If you need a reason to hire a water taxi, Isla Culebrita (Culebrita Island) is it. This small island, just east of Playa Zoni, is part of the national wildlife refuge. With its six beaches, tide pools, reefs and nesting areas for seabirds, Isla Culebrita has changed little in the past 500 years.
The north beaches, especially the long crescent of Playa Tortuga, are popular nesting grounds for green sea turtles – you might even see them swimming near the reefs just offshore.
The Isla is also home to Faro Culebrita. Built in 1886, it was one of the oldest operating lighthouses in the Caribbean when it was shut down by the US Navy in 1975. Currently in ruins, it is earmarked for extensive repairs. A well-marked path leads you there – the lighthouse itself is off-limits but the vistas are picture-postcard perfect.
Bring a lot of water, sunscreen and a hat if you head for Isla Culebrita – there's little shade here. And don't forget snacks and snorkel gear!
How to get to Isla Culebrita
Unless you've chartered a boat (or have your own), round-trip water taxis from Culebra are the only way to see Isla Culebrita. These cost around US$65 per person, including beach gear, hammock and snorkel set.
There are a number of reliable water taxis who will take you to Isla Culebrita, but if they are booked, you'll often find captains along Dewey's waterfront.
H2O Water Taxi
Captain German offers round-trip boat service to Culebra's nearby cays. Beach and snorkel gear often included in his rates. Phone 787-685-5815 or email email@example.com.
Cayo Norte Water Taxi
Licensed Captain Louis Padrón offers tours and water-taxi services to Isla Culebrita, Cayo Norte and Cayo Luis Peña. Phone 787-376-9988.
Can I stay on Isla Culebrita?
As Isla Culebrita is uninhabited, there are isn't anywhere else to sleep on the island. The nearest hotels are on Culebra.
There are several beaches on the island, though most people will only visit one or two in a day.
This is where the majority of water taxis from Culebra Island will moor up. It's a lovely narrow stretch of twinkling sand on the west of the island.
Playa Tortuga (Turtle Beach)
The diamond-dust sands of this crescent-shaped beach on the north coast is used by sea turtles as a breeding ground, hence its name. At the head of the beach are a number of rocks which absorb the waves and create warm tidal pools, known locally as the Jacuzzi.
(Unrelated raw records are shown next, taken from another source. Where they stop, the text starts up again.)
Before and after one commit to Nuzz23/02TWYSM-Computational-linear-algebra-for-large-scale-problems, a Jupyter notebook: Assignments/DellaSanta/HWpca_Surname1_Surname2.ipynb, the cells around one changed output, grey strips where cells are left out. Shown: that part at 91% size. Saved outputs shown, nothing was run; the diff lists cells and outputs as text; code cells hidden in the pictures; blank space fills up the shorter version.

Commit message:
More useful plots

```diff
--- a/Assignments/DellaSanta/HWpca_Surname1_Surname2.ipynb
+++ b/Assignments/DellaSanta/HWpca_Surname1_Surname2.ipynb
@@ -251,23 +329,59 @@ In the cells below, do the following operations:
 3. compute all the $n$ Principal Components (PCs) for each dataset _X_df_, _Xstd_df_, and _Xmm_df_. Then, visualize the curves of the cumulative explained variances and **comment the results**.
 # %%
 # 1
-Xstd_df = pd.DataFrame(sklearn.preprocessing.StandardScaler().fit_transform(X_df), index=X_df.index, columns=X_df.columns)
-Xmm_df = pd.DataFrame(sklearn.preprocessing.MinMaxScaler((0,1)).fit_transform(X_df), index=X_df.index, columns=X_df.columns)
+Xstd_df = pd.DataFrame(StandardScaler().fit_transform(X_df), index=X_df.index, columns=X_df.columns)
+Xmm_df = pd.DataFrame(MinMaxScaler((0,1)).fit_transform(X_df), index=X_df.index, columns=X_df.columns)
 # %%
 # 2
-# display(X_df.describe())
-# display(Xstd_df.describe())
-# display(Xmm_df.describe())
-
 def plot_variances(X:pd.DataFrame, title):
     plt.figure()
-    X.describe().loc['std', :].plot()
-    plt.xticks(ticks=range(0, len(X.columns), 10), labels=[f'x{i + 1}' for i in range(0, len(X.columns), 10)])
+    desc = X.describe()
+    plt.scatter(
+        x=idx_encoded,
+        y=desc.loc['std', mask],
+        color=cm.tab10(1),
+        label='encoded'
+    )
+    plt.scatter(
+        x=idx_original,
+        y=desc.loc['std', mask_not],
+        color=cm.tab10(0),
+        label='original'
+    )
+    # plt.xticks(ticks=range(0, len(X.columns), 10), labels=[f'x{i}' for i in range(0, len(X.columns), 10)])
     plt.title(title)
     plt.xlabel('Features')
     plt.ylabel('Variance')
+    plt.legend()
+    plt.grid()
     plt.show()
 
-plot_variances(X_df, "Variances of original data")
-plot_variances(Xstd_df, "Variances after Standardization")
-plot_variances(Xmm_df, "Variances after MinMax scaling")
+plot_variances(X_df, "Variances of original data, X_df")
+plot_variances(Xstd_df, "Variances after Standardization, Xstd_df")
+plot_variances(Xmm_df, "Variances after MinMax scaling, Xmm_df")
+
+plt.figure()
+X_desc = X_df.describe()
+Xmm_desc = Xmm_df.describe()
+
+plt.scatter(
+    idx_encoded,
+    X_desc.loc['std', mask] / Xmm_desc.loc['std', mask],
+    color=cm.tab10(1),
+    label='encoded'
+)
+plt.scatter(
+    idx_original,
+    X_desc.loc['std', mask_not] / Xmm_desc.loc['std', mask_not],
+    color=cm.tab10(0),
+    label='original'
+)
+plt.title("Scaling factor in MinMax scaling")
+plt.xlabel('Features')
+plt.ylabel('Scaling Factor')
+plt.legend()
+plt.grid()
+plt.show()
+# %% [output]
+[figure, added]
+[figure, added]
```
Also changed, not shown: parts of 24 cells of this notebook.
Strong winds and undercurrents can mean that Trash Beach lives up to its name — it's where flotsam, jetsam, driftwood and plastic tends to end up if the conditions are right.
However, this isn't always the case. If you're lucky, it's a glorious stretch of isolated sand on the east of the island where the waves can boom theatrically.
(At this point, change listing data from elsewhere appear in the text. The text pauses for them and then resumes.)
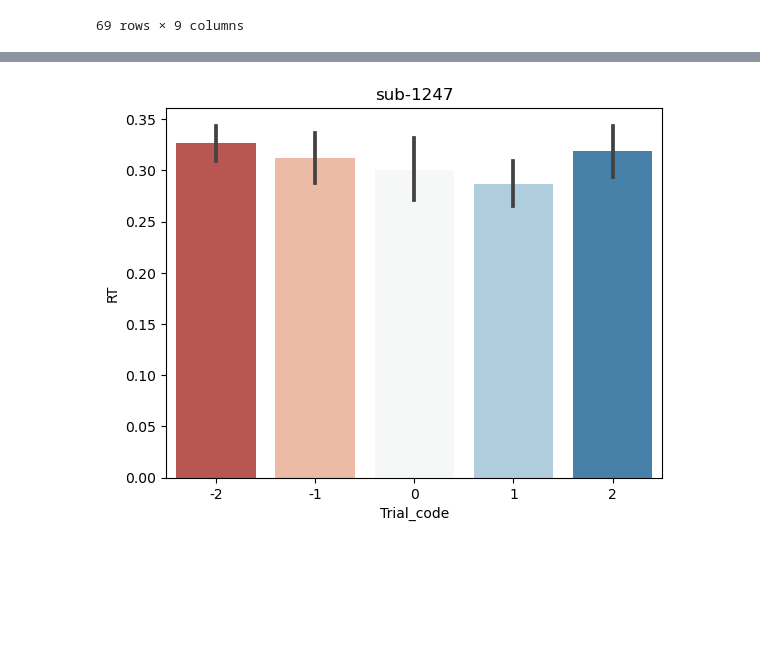
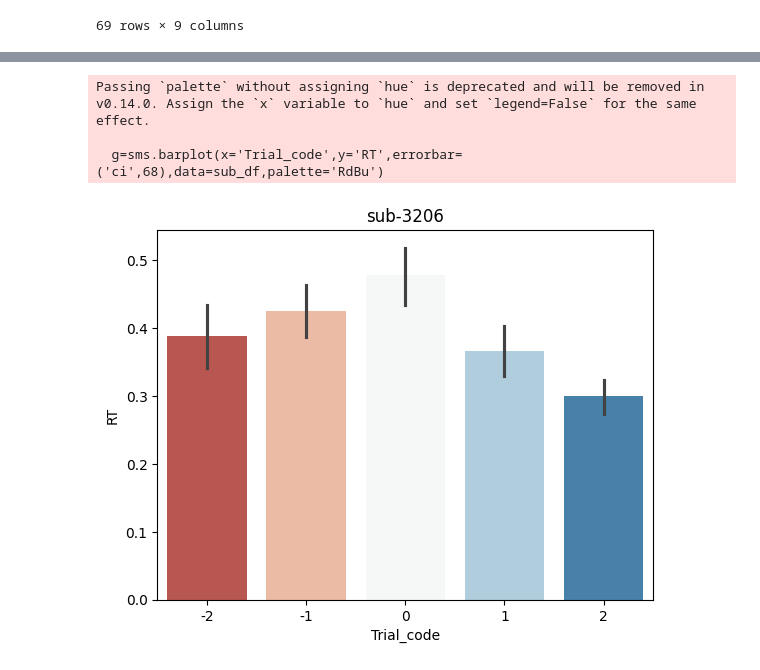
Before and after one commit to DVS-Lab/istart-mid-clean, a Jupyter notebook: code/Behave_update.ipynb, the cells around one changed output, grey strips where cells are left out. Cells and saved outputs as stored; diff of their text form; code cells hidden in the pictures; blank space fills up the shorter version.

Commit message:
update figures

```diff
--- a/code/Behave_update.ipynb
+++ b/code/Behave_update.ipynb
@@ -210,18 +213,21 @@ plt.show()
 # %%
 # Plot avg. RT for individual subs
 # sub-1016, 1247, 1249 all low VBeta
 # sub-3206 great high VBeta
-sub_df = df[df['sub']=='sub-1247']
+sub_df = df[df['sub']=='sub-3206']
 
 g=sms.barplot(x='Trial_code',y='RT',errorbar=('ci',68),data=sub_df,palette='RdBu')
 #g.set_title(str(sub_df['sub']))
 sub_df
 title=sub_df['sub'].iloc[1]
 g.set_title(str(title))
 ##plt.savefig('figures/RT_BAR.svg')
 plt.show()
 # %% [output]
+Passing `palette` without assigning `hue` is deprecated and will be removed in v0.14.0. Assign the `x` variable to `hue` and set `legend=False` for the same effect.
+
+  g=sms.barplot(x='Trial_code',y='RT',errorbar=('ci',68),data=sub_df,palette='RdBu')
-[figure, old version]
+[figure, new version]
 # %%
 # Is mean RT different for LG>N?
 from scipy.stats import ttest_rel
```
Also changed, not shown: parts of 5 cells of this notebook, 3 other files.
Although it's close to Trash Beach, this smaller slice of paradise doesn't suffer from the same issues and has a decent pedigree among snorkelers. You'll also find two of the lagoons nearby.
This secluded stretch of shoreline is the least visited, but affords some of the best snorkeling.
Cayo Luis Peña
It may be less visited than Isla Culebrita, but Cayo Luis Peña can be a good, cheaper alternative. You’ll pass this small cay of peaks, rocks, forests and coves just a few minutes before the ferry arrives at Culebra’s dock.
This island is part of the Culebra National Wildlife Refuge and has a collection of small sheltered beaches and snorkeling all around the island. Luis Peña is a short kayak or water-taxi trip (fares from US$40 per person) from Culebra.